Although the invention has been shown and described with respect to certain preferred embodiments, equivalent alterations and modifications will occur to others skilled in the art upon reading and understanding this specification and the annexed drawings. In particular regard to the various functions performed by the above described integers (components, assemblies, devices, compositions, steps, etc.), the terms (including a reference to a “means”) used to describe such integers are intended to correspond, unless otherwise indicated, to any integer which performs the specified function of the described integer (i.e., that is functionally equivalent), even though not structurally equivalent to the disclosed structure which performs the function in the herein illustrated exemplary embodiment or embodiments of the invention. In addition, any recitation of “means” or “means for” is intended to evoke a means-plus-function reading of an element and a claim, whereas, any elements that do not specifically use the recitation “means” or “means for”, are not intended to be read as means-plus-function elements. It should also be noted that although the specification lists method steps occurring in a particular order, these steps may be executed in any order, or at the same time.

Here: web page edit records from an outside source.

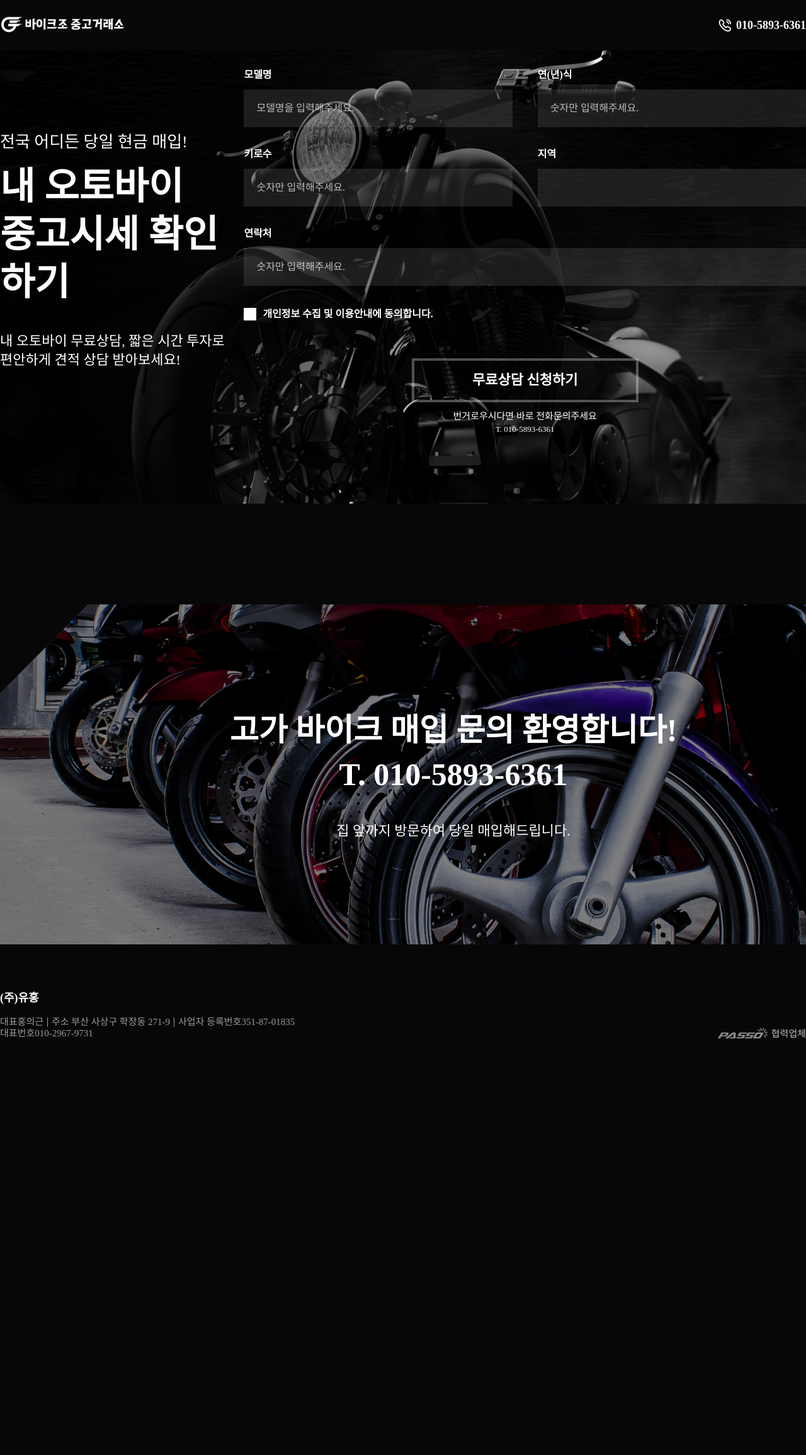
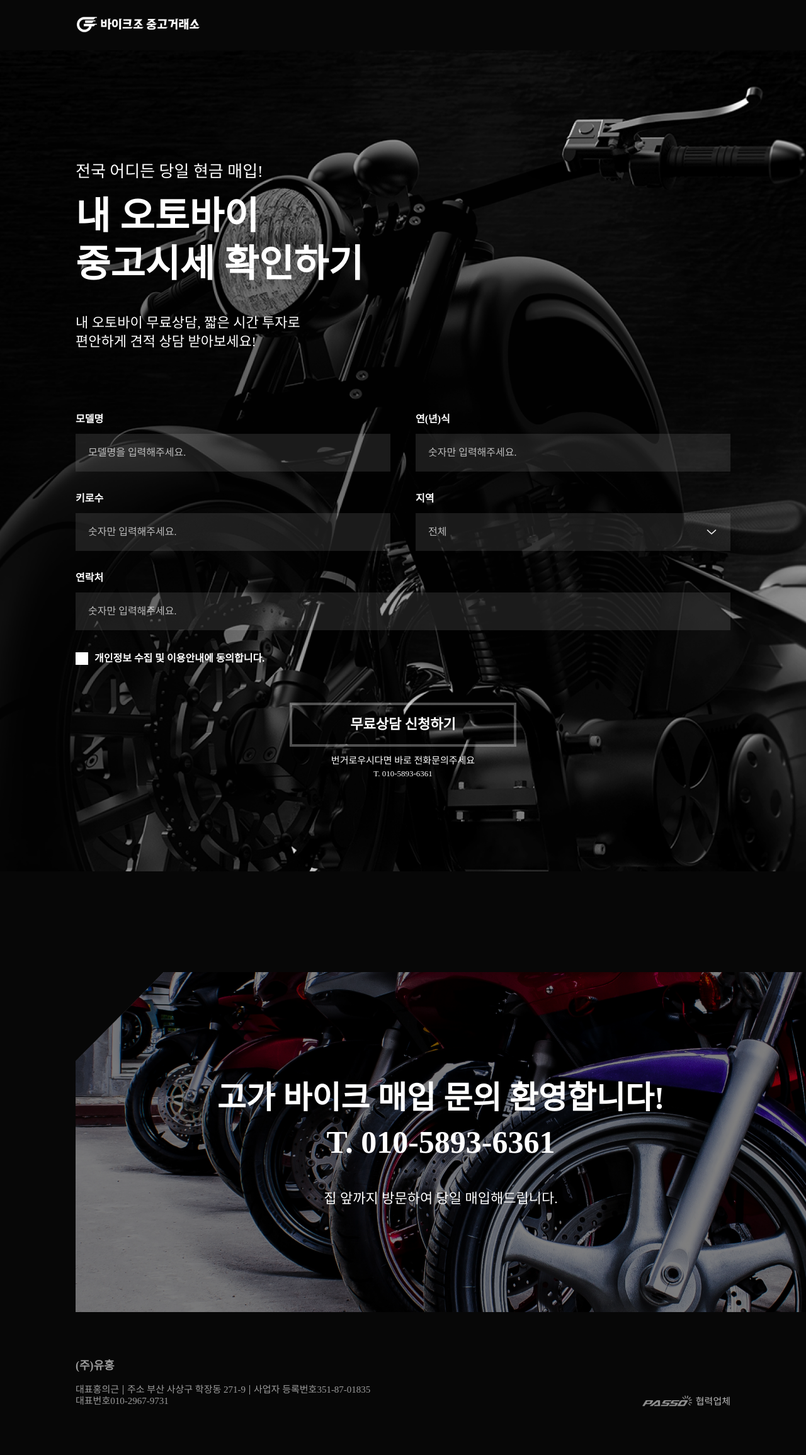
Before and after one commit to kse012050/bike-joe, a PHP site: page / in a window 1280 px wide; the page is wider, and only the part inside the window is pictured. Shown: that part at 63% size. Before the commit the page ends 1650 px from the top of that part, so only its background shows below. Run offline with PHP 8.4, Linux system fonts and the light colour scheme; some web fonts are replaced.

Commit message:
반응형 완료

```diff
--- a/css/global.css
+++ b/css/global.css
@@ -3,26 +3,24 @@ body{font-family: 'Pretendard'; background-color: #070707; color: white;}
 img{width: 100%;}
 
 /* 컨텐츠 사이즈 */
-.contentSize{max-width: var(--maxWidth); margin-inline: auto;}
+.contentSize{max-width: var(--maxWidth); width: calc(100% - var(--spacing) * 2); margin-inline: auto;}
 
 
 /* 체크 박스 */
-input[type="checkbox"] + label{font-weight: 900; display: flex; align-items: center;}
+input[type="checkbox"] + label{font-weight: 900; display: flex; align-items: center; cursor: pointer;}
 input[type="checkbox"] + label::before{content: ''; width: 20px; aspect-ratio: 1; background: url(../images/icon-checkbox.png) no-repeat center / cover; margin-right: 10px;}
 
 
 /* 해더 */
 header{position: fixed; top: 0; left: 0; width: 100%; background-color: #070707;}
-header div{height: 80px; display: flex; justify-content: space-between; align-items: center;}
-header div h1{width: 200px;}
+header div{display: flex; justify-content: space-between; align-items: center;}
 header div > a{font-size: 18px; font-weight: 700; display: flex; align-items: center;}
 header div > a::before{content: ''; width: 20px; aspect-ratio: 1; background: url(../images/icon-call.png) no-repeat center / cover; margin-right: 8px;}
 
-/* footer */
-footer{display: flex; justify-content: space-between; align-items: flex-end; padding-block: 76px 77px;}
-footer address{display: flex; flex-wrap: wrap;}
+/* 푸터 */
+footer address{display: flex; flex-wrap: wrap; color: rgba(255, 255, 255, 0.6);}
 footer address strong{width: 100%; font-size: 18px; font-weight: 700; margin-bottom: 20px;}
-footer address :is(dl, p){font-size: 15px; line-height: 18px; color: rgba(255, 255, 255, 0.6);}
+footer address :is(dl, p){line-height: 18px;}
 footer address dl{display: flex; align-items: center;}
 footer address dl:last-of-type{width: 100%;}
 footer address p{display: flex; align-items: center;}
--- /dev/null
+++ b/css/global_mobile.css
@@ -0,0 +1,13 @@
+/* 체크 박스 */
+input[type="checkbox"] + label{font-size: 13px;}
+
+
+/* 해더 */
+header div{height: 58px;}
+header div h1{width: 154px;}
+
+
+/* 푸터 */
+footer{padding-block: 60px;}
+footer address{margin-bottom: 30px;}
+footer address :is(dl, p){font-size: 12px;}
--- /dev/null
+++ b/css/global_pc.css
@@ -0,0 +1,7 @@
+/* 해더 */
+header div{height: 80px;}
+header div h1{width: 200px;}
+
+/* 푸터 */
+footer{display: flex; justify-content: space-between; align-items: flex-end; padding-block: 76px 77px;}
+footer address :is(dl, p){font-size: 15px;}
--- a/css/import.css
+++ b/css/import.css
@@ -4,4 +4,8 @@
 @import url('reset.css');
 @import url('root.css');
 @import url('global.css');
+@import url('global_pc.css') screen and (1240px <= width);
+@import url('global_mobile.css') screen and (width < 1240px);
 @import url('page.css');
+@import url('page_pc.css') screen and (1240px <= width);
+@import url('page_mobile.css') screen and (width < 1240px);
--- a/css/page.css
+++ b/css/page.css
@@ -1,22 +1,34 @@
 /* 신청 영역 */
-.inputsArea{height: 100vh; display: flex; justify-content: space-between; align-items: center; background-image: url(../images/application.png); background-position: center; background-size: cover;}
-.inputsArea div p:nth-of-type(1){font-size: 26px; margin-bottom: 20px;}
-.inputsArea div h2{font-size: 60px; font-weight: 900; line-height: 76px; margin-bottom: 40px;}
-.inputsArea div p:nth-of-type(2){font-size: 22px; line-height: 30px;}
-.inputsArea fieldset{width: 100%; max-width: 1052px; text-align: center;}
-.inputsArea fieldset ul{display: flex; flex-wrap: wrap; justify-content: space-between; gap: 35px 40px; text-align: left;}
-.inputsArea fieldset ul li:not([class]){width: calc((100% - 40px) / 2);}
-.inputsArea fieldset ul li.fill{width: 100%;}
-.inputsArea fieldset ul li label{display: block; font-size: 16px; font-weight: 900; margin-bottom: 15px;}
-.inputsArea fieldset ul li div{}
-.inputsArea fieldset ul li div input{width: 100%; height: 60px; padding-inline: 20px; background-color: rgba(255, 255, 255, 0.1); color: white; border: none; box-sizing: border-box;}
-.inputsArea fieldset ul li div input::placeholder{color: rgba(255, 255, 255, 0.7);}
-.inputsArea fieldset input[type="checkbox"] + label{margin-top: 35px;}
-.inputsArea fieldset input[type="submit"]{width: 360px; height: 70px; color: white; background-color: transparent; border: 4px solid rgba(255, 255, 255, 0.3); font-size: 22px; font-weight: 900; margin-top: 60px;}
-.inputsArea fieldset > p{font-size: 15px; margin-top: 15px;}
-.inputsArea fieldset > a{font-size: 13px; margin-top: 6px;}
+.inputsArea{display: flex; align-items: center; background-image: url(../images/application.png); background-position: top center; background-size: cover;}
+.inputsArea > div > div h2{font-weight: 900;}
+.inputsArea > div fieldset{width: 100%; text-align: center;}
+.inputsArea > div fieldset ul{text-align: left;}
+.inputsArea > div fieldset ul li label{display: block; font-weight: 900;}
+.inputsArea > div fieldset ul li div input{width: 100%; background-color: rgba(255, 255, 255, 0.1); color: white; border: none; box-sizing: border-box;}
+.inputsArea > div fieldset ul li div input::placeholder{color: rgba(255, 255, 255, 0.7);}
+.inputsArea > div fieldset ul li div .selectBox{position: relative;}
+.inputsArea > div fieldset ul li div .selectBox button{width: 100%; text-align: left; position: relative;}
+.inputsArea > div fieldset ul li div .selectBox > button{color: rgba(255, 255, 255, 0.7); background-color: rgba(255, 255, 255, 0.1);}
+.inputsArea > div fieldset ul li div .selectBox > button::after{content: ''; position: absolute; right: 20px; top: 50%; translate: 0 -50%; width: 20px; aspect-ratio: 1; background: url(../images/icon-select.png) no-repeat center / cover;}
+.inputsArea > div fieldset ul li div .selectBox div{display: none; position: absolute; top: calc(100% + 10px); left: 0; width: 100%; padding-block: 12.5px; background-color: #202020;}
+.inputsArea > div fieldset ul li div .selectBox div button{width: 100%; height: 41px; color: rgba(255, 255, 255, 0.7);}
+.inputsArea > div fieldset ul li div .selectBox div button:hover{font-weight: 900;}
+.inputsArea > div fieldset ul li div .selectBox.white > button{color: white;}
+.inputsArea > div fieldset ul li div .selectBox.active > button::after{rotate: 180deg;}
+.inputsArea > div fieldset ul li div .selectBox.active div{display: block;}
+.inputsArea > div fieldset input[type="submit"]{color: white; background-color: transparent; border-width: 4px; border-style: solid; border-color: rgba(255, 255, 255, 0.3); font-weight: 900; margin-top: 60px;}
+.inputsArea > div fieldset input[type="submit"]:hover{border-color: white;}
+.inputsArea > div fieldset > p{margin-top: 15px;}
+.inputsArea > div fieldset > a{margin-top: 6px;}
+
 
 /* 전화번호 영역 */
-.callArea{width: calc(100% - ((100% - var(--maxWidth)) / 2)); padding-block: 165px; text-align: center; margin-top: 160px; margin-left: auto; background: url(../images/call.png) no-repeat left top / cover;}
-.callArea :is(strong, a){display: block; font-size: 50px; font-weight: 900; line-height: 70px;}
-.callArea p{font-size: 22px; line-height: 30px; margin-top: 40px;}
+.callArea{text-align: center; margin-left: auto; background: url(../images/call.png) no-repeat left top / cover;}
+@media screen and (1920px <= width){
+    .callArea{width: calc(100% - ((100% - var(--maxWidth)) / 2));}
+}
+
+@media screen and (width < 1920px){
+    .callArea{width: calc(100% - var(--spacing));}
+}
+.callArea :is(strong, a){display: block; font-weight: 900;}
--- /dev/null
+++ b/css/page_mobile.css
@@ -0,0 +1,21 @@
+/* 신청 영역 */
+.inputsArea{padding-block: 148px 80px;}
+.inputsArea > div > div{margin-bottom: 60px; text-align: center;}
+.inputsArea > div > div p:nth-of-type(1){font-size: 20px; margin-bottom: 15px;}
+.inputsArea > div > div h2{font-size: 30px; line-height: 36px; margin-bottom: 25px;}
+.inputsArea > div > div p:nth-of-type(2){font-size: 16px; line-height: 26px;}
+.inputsArea > div fieldset ul li{width: 100%;}
+.inputsArea > div fieldset ul li:not(:last-child){margin-bottom: 30px;}
+.inputsArea > div fieldset ul li label{font-size: 13px; margin-bottom: 10px;}
+.inputsArea > div fieldset ul li div :is(input, .selectBox > button){font-size: 13px; height: 48px; padding-inline: 15px;}
+.inputsArea > div fieldset ul li div .selectBox div button{font-size: 13px; padding-inline: 15px;}
+.inputsArea > div fieldset input[type="checkbox"] + label{margin-top: 30px;}
+.inputsArea > div fieldset input[type="submit"]{font-size: 15px; width: 100%; height: 60px;}
+.inputsArea > div fieldset > p{font-size: 13px;}
+.inputsArea > div fieldset > a{font-size: 12px;}
+
+
+/* 전화번호 영역 */
+.callArea{padding-block: 195px; margin-top: 100px;}
+.callArea :is(strong, a){font-size: 26px; line-height: 34px;}
+.callArea p{font-size: 16px; line-height: 26px; margin-top: 25px;}
--- /dev/null
+++ b/css/page_pc.css
@@ -0,0 +1,30 @@
+/* 신청 영역 */
+.inputsArea > div > div p:nth-of-type(1){font-size: 26px; margin-bottom: 20px;}
+.inputsArea > div > div h2{font-size: 60px; line-height: 76px; margin-bottom: 40px;}
+.inputsArea > div > div p:nth-of-type(2){font-size: 22px; line-height: 30px;}
+.inputsArea > div fieldset ul{display: flex; flex-wrap: wrap; justify-content: space-between; gap: 35px 40px;}
+.inputsArea > div fieldset ul li:not([class]){width: calc((100% - 40px) / 2);}
+.inputsArea > div fieldset ul li.fill{width: 100%;}
+.inputsArea > div fieldset ul li label{font-size: 16px; margin-bottom: 15px;}
+.inputsArea > div fieldset ul li div :is(input, .selectBox > button){height: 60px; padding-inline: 20px;}
+.inputsArea > div fieldset ul li div .selectBox div button{padding-inline: 20px;}
+.inputsArea > div fieldset input[type="checkbox"] + label{margin-top: 35px;}
+.inputsArea > div fieldset input[type="submit"]{font-size: 22px; width: 360px; height: 70px;}
+.inputsArea > div fieldset > p{font-size: 15px;}
+.inputsArea > div fieldset > a{font-size: 13px;}
+@media screen and (1750px <= width){
+    .inputsArea{height: 100vh;}
+    .inputsArea > div{display: flex; justify-content: space-between; align-items: flex-start;}
+    .inputsArea > div fieldset{max-width: 1052px;}
+}
+
+@media screen and (width < 1750px){
+    .inputsArea{padding-block: 260px 148px;}
+    .inputsArea > div > div{margin-bottom: 100px;}
+}
+
+
+/* 전화번호 영역 */
+.callArea{padding-block: 165px; margin-top: 160px;}
+.callArea :is(strong, a){font-size: 50px; line-height: 70px;}
+.callArea p{font-size: 22px; line-height: 30px; margin-top: 40px;}
--- a/css/root.css
+++ b/css/root.css
@@ -2,3 +2,15 @@
     --maxWidth: 1600px;
     --spacing: 120px;
 }
+
+@media screen and (1240px <= width){
+    :root{
+        --spacing: 120px;
+    }
+}
+
+@media screen and (width < 1240px){
+    :root{
+        --spacing: 20px;
+    }
+}
--- a/index.html
+++ b/index.html
@@ -5,7 +5,7 @@
     <meta http-equiv="X-UA-Compatible" content="IE=edge">
     <meta name="viewport" content="width=device-width, initial-scale=1.0 ,maximum-scale=1.0, user-scalable=0">
     <!-- Iphone 모바일 확대 방지  maximum-scale=1.0, user-scalable=0-->
-    <title>Document</title>
+    <title>바이크 조</title>
     <script src="https://code.jquery.com/jquery-3.7.1.min.js" integrity="sha256-/JqT3SQfawRcv/BIHPThkBvs0OEvtFFmqPF/lYI/Cxo=" crossorigin="anonymous"></script>
     <script src="js/style.js"></script>
     <link rel="stylesheet" href="css/import.css">
@@ -18,11 +18,12 @@
                     <img src="images/logo.png" alt="바이크조 중고거래소">
                 </a>
             </h1>
-            <a href="tel:01058936361">010-5893-6361</a>
+            <!-- <a href="tel:01058936361">010-5893-6361</a> -->
         </div>
     </header>
 
-    <section class="inputsArea contentSize">
+    <section class="inputsArea">
+        <div class="contentSize">
             <div>
                 <p>전국 어디든 당일 현금 매입!</p>
                 <h2>
@@ -58,7 +59,16 @@
                         <li>
                             <label for="">지역</label>
                             <div>
-                            <input type="text" placeholder="">
+                                <div class="selectBox" data-selectName="area">
+                                    <button type="button">전체</button>
+                                    <div>
+                                        <button type="button" data-value="1">지역 1</button>
+                                        <button type="button" data-value="2">지역 2</button>
+                                        <button type="button" data-value="3">지역 3</button>
+                                        <button type="button" data-value="4">지역 4</button>
+                                    </div>
+                                </div>
+                                <input type="hidden" data-select="area">
                             </div>
                         </li>
                         <li class="fill">
@@ -75,6 +85,7 @@
                     <a href="">T. 010-5893-6361</a>
                 </fieldset>
             </form>
+        </div>
     </section>
 
     <div class="callArea">
```
Also changed, not shown: js/style.js (+18 -0 lines), css/global_tablet.css (added), images/call_m.png (added), images/icon-select.png (added). Lines whose indentation alone changed are shown as unchanged.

In addition, while a particular feature of the invention may have been described above with respect to only one of several illustrated embodiments, such feature may be combined with one or more other features of the other embodiments, as maybe desired and advantageous for any given or particular application.